» WHAT TO DO
Please return every line in the following data that includes the string "Process".

*** Opening MATERIALS PROVIDED ***

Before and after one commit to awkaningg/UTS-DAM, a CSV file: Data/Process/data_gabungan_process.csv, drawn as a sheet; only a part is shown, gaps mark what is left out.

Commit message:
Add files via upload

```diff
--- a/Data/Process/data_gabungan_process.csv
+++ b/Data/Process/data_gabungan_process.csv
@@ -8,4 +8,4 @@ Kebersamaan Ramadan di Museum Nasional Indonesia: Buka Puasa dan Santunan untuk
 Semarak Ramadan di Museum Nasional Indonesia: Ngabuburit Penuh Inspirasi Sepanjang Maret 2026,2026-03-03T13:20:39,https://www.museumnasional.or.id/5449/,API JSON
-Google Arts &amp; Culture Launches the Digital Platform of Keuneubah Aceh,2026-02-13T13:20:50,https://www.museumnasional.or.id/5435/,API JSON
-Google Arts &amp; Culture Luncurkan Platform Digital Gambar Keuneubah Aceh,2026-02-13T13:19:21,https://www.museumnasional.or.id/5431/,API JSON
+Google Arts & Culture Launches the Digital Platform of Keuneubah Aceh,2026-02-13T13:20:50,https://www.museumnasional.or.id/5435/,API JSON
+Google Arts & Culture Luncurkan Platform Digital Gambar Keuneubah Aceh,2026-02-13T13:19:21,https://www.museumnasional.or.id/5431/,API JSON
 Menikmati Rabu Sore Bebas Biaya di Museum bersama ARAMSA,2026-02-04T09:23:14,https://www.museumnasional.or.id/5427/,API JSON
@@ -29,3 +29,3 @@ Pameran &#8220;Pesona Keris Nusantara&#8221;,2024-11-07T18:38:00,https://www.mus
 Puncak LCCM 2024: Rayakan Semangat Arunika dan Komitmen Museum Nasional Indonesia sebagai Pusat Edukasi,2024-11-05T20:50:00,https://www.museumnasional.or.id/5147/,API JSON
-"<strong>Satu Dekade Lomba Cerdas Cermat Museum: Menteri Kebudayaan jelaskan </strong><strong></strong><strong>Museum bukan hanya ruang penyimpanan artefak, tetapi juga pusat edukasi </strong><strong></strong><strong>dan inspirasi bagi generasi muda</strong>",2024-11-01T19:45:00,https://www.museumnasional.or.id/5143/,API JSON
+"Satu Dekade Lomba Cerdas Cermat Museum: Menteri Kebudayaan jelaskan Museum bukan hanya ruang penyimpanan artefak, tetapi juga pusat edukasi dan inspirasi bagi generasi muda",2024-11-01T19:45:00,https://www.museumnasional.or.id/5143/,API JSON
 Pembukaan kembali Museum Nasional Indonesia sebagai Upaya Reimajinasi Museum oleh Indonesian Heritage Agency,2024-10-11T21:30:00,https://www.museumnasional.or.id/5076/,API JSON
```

*** Closing MATERIALS PROVIDED ***

» WRITTEN ANSWER
Before and after one commit to awkaningg/UTS-DAM, a CSV file: Data/Process/data_gabungan_process.csv, drawn as a sheet; only a part is shown, gaps mark what is left out.
--- a/Data/Process/data_gabungan_process.csv
+++ b/Data/Process/data_gabungan_process.csv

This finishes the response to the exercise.